If the tortoise belongs to someone, it’s likely to adjust to your home smoothly. However, it might be considered theft if you’re found out and considered immoral, even if you aren’t.
It’s better to seek out the owner. Only keep the tortoise if you can’t locate the owner, if it’s legal to do so in your state, and if no vet or sanctuary can help you find a better option for the tortoise.
Why You Should Never Relocate A Tortoise
Perhaps you don’t have the time, skill, or interest to take responsibility for the found tortoise.
In such cases, you may be tempted to move it from your backyard and continue with your day. However, relocating tortoises is a dangerous event, wild or domesticated. It may seem like an easy solution, but you could cause harm to the animal.
According to SFGATE, well-meaning passers-by are often the most dangerous threat to box turtles in San Francisco because they move the animals to ‘better’ areas, far away from their burrows, food sources, water, and territories.
This example applies to all wild tortoises. Unless the tortoise displays signs of illness, distress, or injury, it’s likely on its way to a feeding area or den.
If you move a tortoise to another area, it’ll keep going in its original direction. When moved far away, it’ll trek endlessly, exhausting the tortoise or leaving it exposed to the elements when night falls.
Worse yet, you may leave the tortoise without an accessible food or water source, exposed to predators, and confused. This adds further issues that could negatively impact the tortoise.
Can A Tortoise Find Its Way Home?
An escaped pet tortoise or a tortoise from a sanctuary is unlikely to find its way home alone.
It won’t know the local terrain. Even if it’s still within its original neighborhood, it’ll have never explored outside of its enclosure, so it’ll have little experience to rely on and backtrack with.
However, a wild tortoise can find its way home if it’s still within its territory after being moved. It’ll have spent its life mapping out foraging routes and pathways to water, and it can rely on these during the return journey.
So, don’t relocate the tortoise to stop it from being your problem.

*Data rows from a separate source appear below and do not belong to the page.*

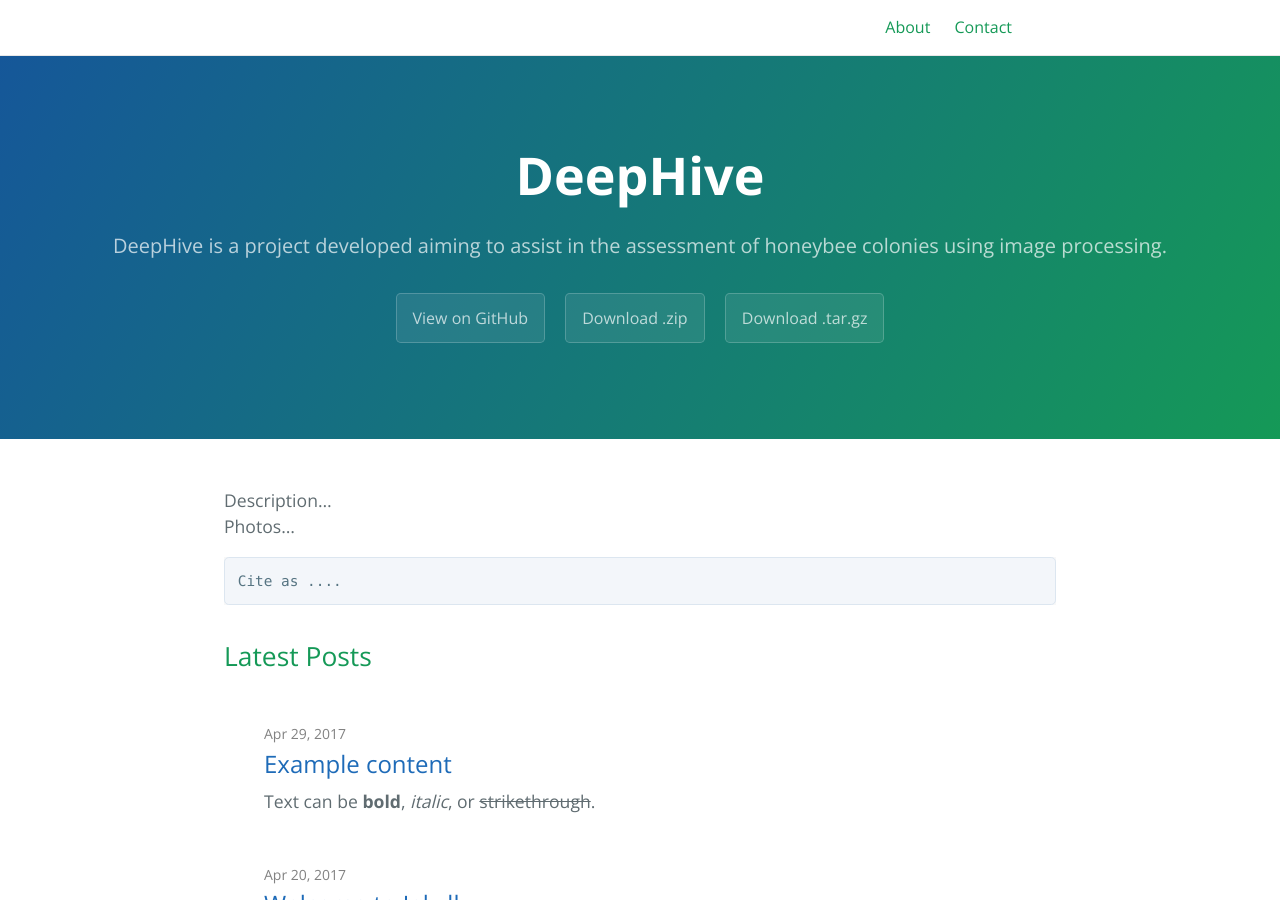
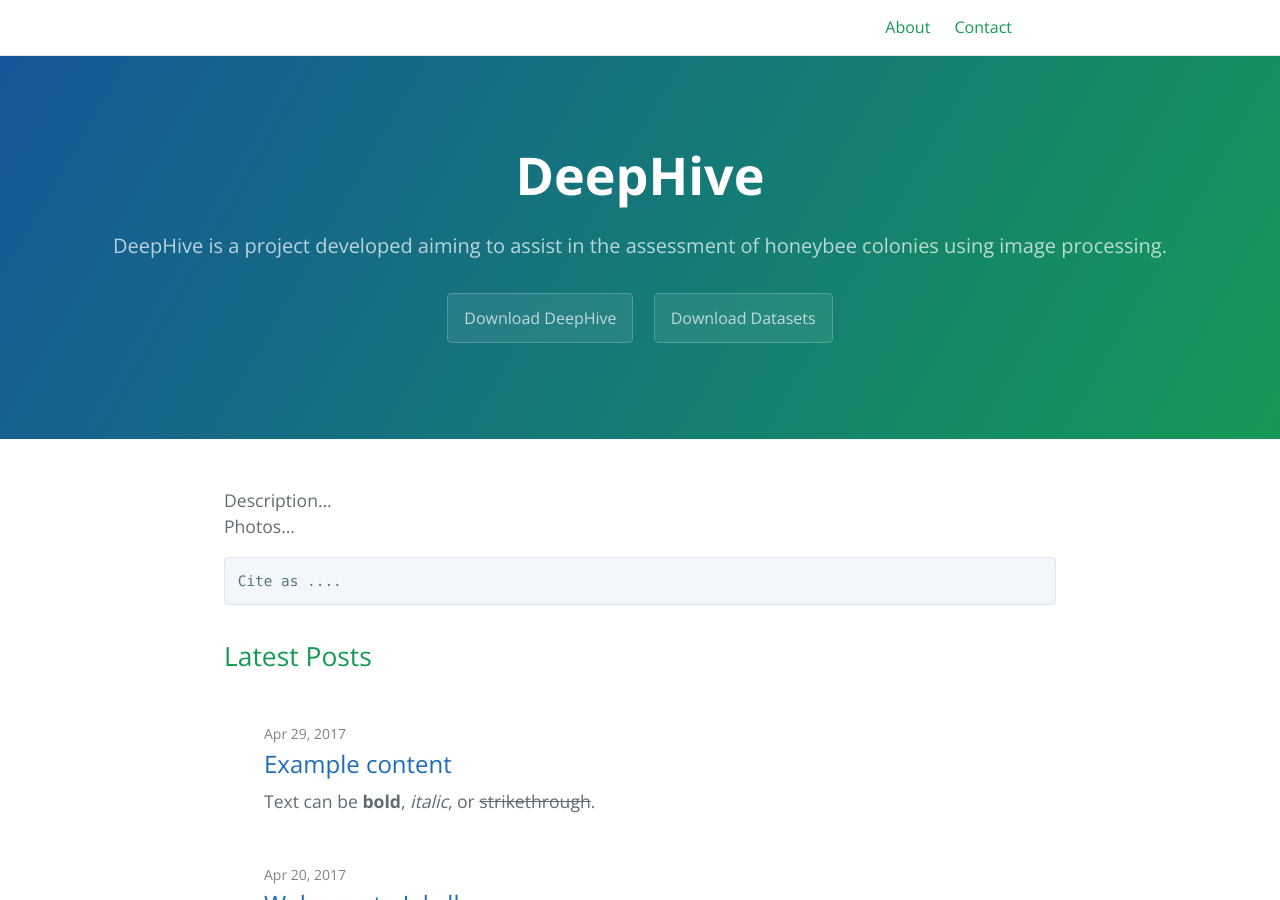
Before and after one commit to avsthiago/DeepBee, a Jekyll site: the page built from index.md, in a window 1280 px wide and 900 px high. Built offline with Jekyll 4.4.1, drawn with Linux system fonts in a browser that asks for light colours.

Commit message:
Buttons home

```diff
--- a/_layouts/default.html
+++ b/_layouts/default.html
@@ -57,10 +57,10 @@
       <h1 class="project-name">{{ page-title }}</h1>
       <h2 class="project-tagline">{{ page-tagline }}</h2>
       {% if page.layout == 'home' and site.github.is_project_page %}
-          <a href="{{ site.github.repository_url }}" class="btn">View on GitHub</a>
+          <!-- <a href="{{ site.github.repository_url }}" class="btn">View on GitHub</a> -->
         {% if site.show_downloads %}
-          <a href="{{ site.github.zip_url }}" class="btn">Download .zip</a>
-          <a href="{{ site.github.tar_url }}" class="btn">Download .tar.gz</a>
+          <a href="{{ site.github.zip_url }}" class="btn">Download DeepHive</a>
+          <a href="{{ site.github.tar_url }}" class="btn">Download Datasets</a>
         {% endif %}
       {% endif %}
       <!-- Post tagline -->
```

Only move a tortoise as far as is necessary to avoid immediate danger, such as from cars.
Moving a wild tortoise any further is only safe if it’s injured and you have been instructed to take it to an animal hospital or vet.